Brisket
Brisket 1.jpg
Alternative names
  • Jewish brisket
  • beef brisket
  • Shabbat brisket
TypeJewish cuisine
Place of originEurope
Created byAshkenazi Jews

Brisket is a popular Jewish dish of braised beef brisket, served hot and traditionally accompanied by potato kugel (or other non-dairy kugel), latkes, and/or matzo ball soup. It is of Ashkenazi Jewish origin and is commonly served for Jewish holidays such as Hanukkah, Passover, Rosh Hashanah, and Shabbat. It is commonly found in Jewish communities worldwide, though it is most commonly associated with Jews in the United States, where it has been considered the most important and iconic Jewish main course since the early 20th century.[1]

Overview

In traditional Jewish cooking, brisket is most often slow cooked in an oven for many hours at a low temperature, which helps tenderize the otherwise-tough meat.

Brisket is especially popular as a holiday main course, usually served at Rosh Hashanah, Passover, Hanukkah, and on Shabbat. For reasons of economics and kashrut, it was historically one of the more popular cuts of beef among Ashkenazi Jews.

History

Brisket is implicitly kosher since it is from the front of the animal, and it was cheap because anything that takes a long time to cook and that cannot be grilled has challenges, especially in a restaurant

— Julia Moskin, reporter for The New York Times[2]

Brisket has been eaten by Ashkenazi Jews in Europe for special occasions such as Passover, since at least the 1700s.[3]

Brisket is tough, but cheap, and if cooked for many hours at a low temperature it becomes tender.[4] Brisket became popular among Ashkenazi Jews due to its low cost; farmers would sell the expensive cuts and keep the cheaper ones.[5]

Ashkenazi Jewish refugees brought shtetl cooking with them, and introduced brisket to the general American population.[6]

Brisket then went on to become one of the most important foods in Jewish cuisine and culture, especially in America.

Preparation

Brisket being prepared for Passover.
Brisket being prepared for Passover.

Brisket is prepared in a wide variety of ways by Ashkenazi Jews.

Brisket is cooked for several hours at a low temperature and is cooked with a flavorful sauce and root vegetables.[7]

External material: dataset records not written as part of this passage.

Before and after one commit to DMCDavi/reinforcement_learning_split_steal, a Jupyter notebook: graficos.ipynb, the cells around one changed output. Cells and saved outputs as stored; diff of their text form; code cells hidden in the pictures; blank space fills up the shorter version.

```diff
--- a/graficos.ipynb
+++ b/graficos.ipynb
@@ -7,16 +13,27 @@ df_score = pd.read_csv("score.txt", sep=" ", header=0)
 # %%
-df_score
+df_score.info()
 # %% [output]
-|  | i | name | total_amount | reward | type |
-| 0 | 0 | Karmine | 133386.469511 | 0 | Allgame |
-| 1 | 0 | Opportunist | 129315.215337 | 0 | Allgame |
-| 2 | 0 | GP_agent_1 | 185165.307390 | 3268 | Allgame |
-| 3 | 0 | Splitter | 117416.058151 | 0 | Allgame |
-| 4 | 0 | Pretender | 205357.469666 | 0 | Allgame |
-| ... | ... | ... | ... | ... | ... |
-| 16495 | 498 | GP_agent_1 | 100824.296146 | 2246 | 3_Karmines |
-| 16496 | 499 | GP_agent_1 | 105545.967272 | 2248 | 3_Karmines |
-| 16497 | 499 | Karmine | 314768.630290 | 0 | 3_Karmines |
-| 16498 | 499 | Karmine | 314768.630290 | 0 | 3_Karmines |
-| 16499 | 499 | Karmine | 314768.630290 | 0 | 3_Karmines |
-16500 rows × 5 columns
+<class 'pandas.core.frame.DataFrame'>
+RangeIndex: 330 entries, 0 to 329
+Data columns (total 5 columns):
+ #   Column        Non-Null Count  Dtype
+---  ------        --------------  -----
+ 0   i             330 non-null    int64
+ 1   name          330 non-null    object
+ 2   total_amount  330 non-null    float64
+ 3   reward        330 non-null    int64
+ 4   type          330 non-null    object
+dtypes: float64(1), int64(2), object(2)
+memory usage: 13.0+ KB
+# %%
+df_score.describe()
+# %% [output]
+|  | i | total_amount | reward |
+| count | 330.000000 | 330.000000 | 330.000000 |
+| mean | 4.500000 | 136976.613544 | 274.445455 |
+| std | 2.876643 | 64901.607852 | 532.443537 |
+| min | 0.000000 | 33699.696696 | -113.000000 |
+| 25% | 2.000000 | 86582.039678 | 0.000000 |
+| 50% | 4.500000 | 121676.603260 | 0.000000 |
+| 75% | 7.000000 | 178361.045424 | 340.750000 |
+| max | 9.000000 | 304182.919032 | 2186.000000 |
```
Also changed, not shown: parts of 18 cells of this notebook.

It is commonly seasoned or cooked with a sauce, such as chili sauce or ketchup, or even Coca-Cola,[8] and vegetables such as onions, garlic, potatoes and carrots are added and the brisket is then cooked for several hours in an oven. In modern times a slow cooker has also become a popular cooking method for brisket. One of the most common ways brisket is prepared in American Jewish cuisine is called a sweet-and-sour brisket and consists of a brisket cooked in a sauce containing crushed tomatoes, seasonings, brown sugar, vinegar, and beef or chicken stock.[9] Another preparation of brisket is marinated and cooked with a sauce containing brewed coffee.[10]

Uses

Brisket is commonly eaten on its own, or alongside pareve kugel (potato or noodle), or matzah ball soup. The leftovers of brisket are traditionally used in a variety of ways, such as in cholent, chamin, and other soups or stews, as well as in sandwiches.[11]

See also

References

  1. ^ Bernamoff, Noah. "Brisket as Part of Jewish Experience". Center for Jewish History – via YouTube.
  2. ^ "Brisket: The Holy Grail of Jewish Food". The Forward. Retrieved 18 October 2019.
  3. ^ "Brief History of Brisket". Food and Wine. Retrieved 21 October 2019.
  4. ^ Avey, Tori. "Holiday Brisket". Tori Avey. Retrieved 21 October 2019.
  5. ^ Gil Marks, Encyclopedia of Jewish Food, 2010, s.v. 'Brisket'
  6. ^ Dave, Famous Fat. "Beef Brisket History". The History Channel. Retrieved 18 October 2019.
  7. ^ "Brief History of Brisket". Food and Wine. Retrieved 21 October 2019.
  8. ^ "Jewish style Sweet and Sour Brisket". Allrecipes.com. Retrieved 21 October 2019.
  9. ^ "Holiday Brisket". Toriavey.com. Retrieved 21 October 2019.
  10. ^ Solomonov, Michael. Zahav. HMH.
  11. ^ Nathan, Joan. King Solomon’s Table.